Unfortunately, your birthday or the local fair are not on the official holiday calendar. There are a total of 10 legal holidays that you can check off in your calendar each year:

As a temporary worker, when am I entitled to be paid for a holiday?

Broadly speaking, there are three situations in which you, as a temporary worker, may be entitled to be paid for a holiday: a holiday that falls during a contract, a holiday that falls in between contracts and a holiday that takes place after a contract.

  1. A holiday that falls during a contract

If the holiday falls during the work week, you will be paid anyway. If it falls on a Sunday or on another fixed business closing day (usually a Saturday), then this holiday is moved to another day. If you are still under contract at that time, you too will enjoy this holiday.

In addition, the temporary worker is also entitled to remuneration for public holidays that fall within a period of interruption between two temporary assignments, provided that such assignments are carried out with the same user and that these two assignments are only interrupted by the public holiday itself, possibly combined with days on which it is not usually worked in the company (e.g. weekend days).

Thus, a temporary work agency may not interrupt your contract for just the duration of a holiday without paying you for it.

For example, did you work until October 31 and get a new contract starting November 2nd? Then you get the 1st of November reimbursed. If you do not return to work until November 3rd, the holiday will not be paid.

If you find yourself out of work after a contract ends, in some cases you are entitled to payment for a holiday or compensation day. This depends on the length of your prior assignment.

What compensation can I count on?

The compensation you receive for a holiday or replacement day is equal to the pay you would normally have received for a regular working day. In addition, as a temporary employee, you will be paid a “recovery day” for a holiday worked. In practice, this means that for work on a holiday, you will receive at least 200% of your normal pay. “At least?” Yes, because some companies or collective bargaining agreements still provide for an additional allowance on top.

Who pays for this holiday?

The temporary work agency hires you for the duration of the assignment.

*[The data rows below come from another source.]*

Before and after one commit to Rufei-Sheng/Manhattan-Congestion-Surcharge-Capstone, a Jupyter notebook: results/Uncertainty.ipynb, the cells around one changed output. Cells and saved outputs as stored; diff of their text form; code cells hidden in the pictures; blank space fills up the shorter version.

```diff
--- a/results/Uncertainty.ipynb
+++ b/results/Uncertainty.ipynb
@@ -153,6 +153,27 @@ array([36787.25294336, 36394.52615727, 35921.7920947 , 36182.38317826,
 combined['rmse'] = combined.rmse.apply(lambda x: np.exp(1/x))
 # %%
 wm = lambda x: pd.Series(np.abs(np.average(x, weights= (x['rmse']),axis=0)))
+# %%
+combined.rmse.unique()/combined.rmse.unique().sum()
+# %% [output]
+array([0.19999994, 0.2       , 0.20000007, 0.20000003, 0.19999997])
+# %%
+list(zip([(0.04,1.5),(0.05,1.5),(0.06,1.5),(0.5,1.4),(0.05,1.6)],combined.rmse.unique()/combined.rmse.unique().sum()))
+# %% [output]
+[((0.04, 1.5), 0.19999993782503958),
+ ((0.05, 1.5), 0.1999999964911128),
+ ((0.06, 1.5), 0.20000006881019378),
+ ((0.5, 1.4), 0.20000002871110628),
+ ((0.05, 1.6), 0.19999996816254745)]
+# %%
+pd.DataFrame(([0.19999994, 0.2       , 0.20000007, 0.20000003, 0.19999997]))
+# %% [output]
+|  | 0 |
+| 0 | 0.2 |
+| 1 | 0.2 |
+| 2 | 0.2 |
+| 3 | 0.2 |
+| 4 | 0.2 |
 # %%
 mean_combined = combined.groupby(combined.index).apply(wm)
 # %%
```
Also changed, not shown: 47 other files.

By doing so, it acts as your employer and thus will also pay the holiday. Note: the temporary work agency will often recover the costs of a known absence (e.g. a holiday) from the client, but you don’t have to worry about that.

Not entitled to a paid holiday? Then, as a job seeker, you will receive unemployment compensation from the National Employment Office.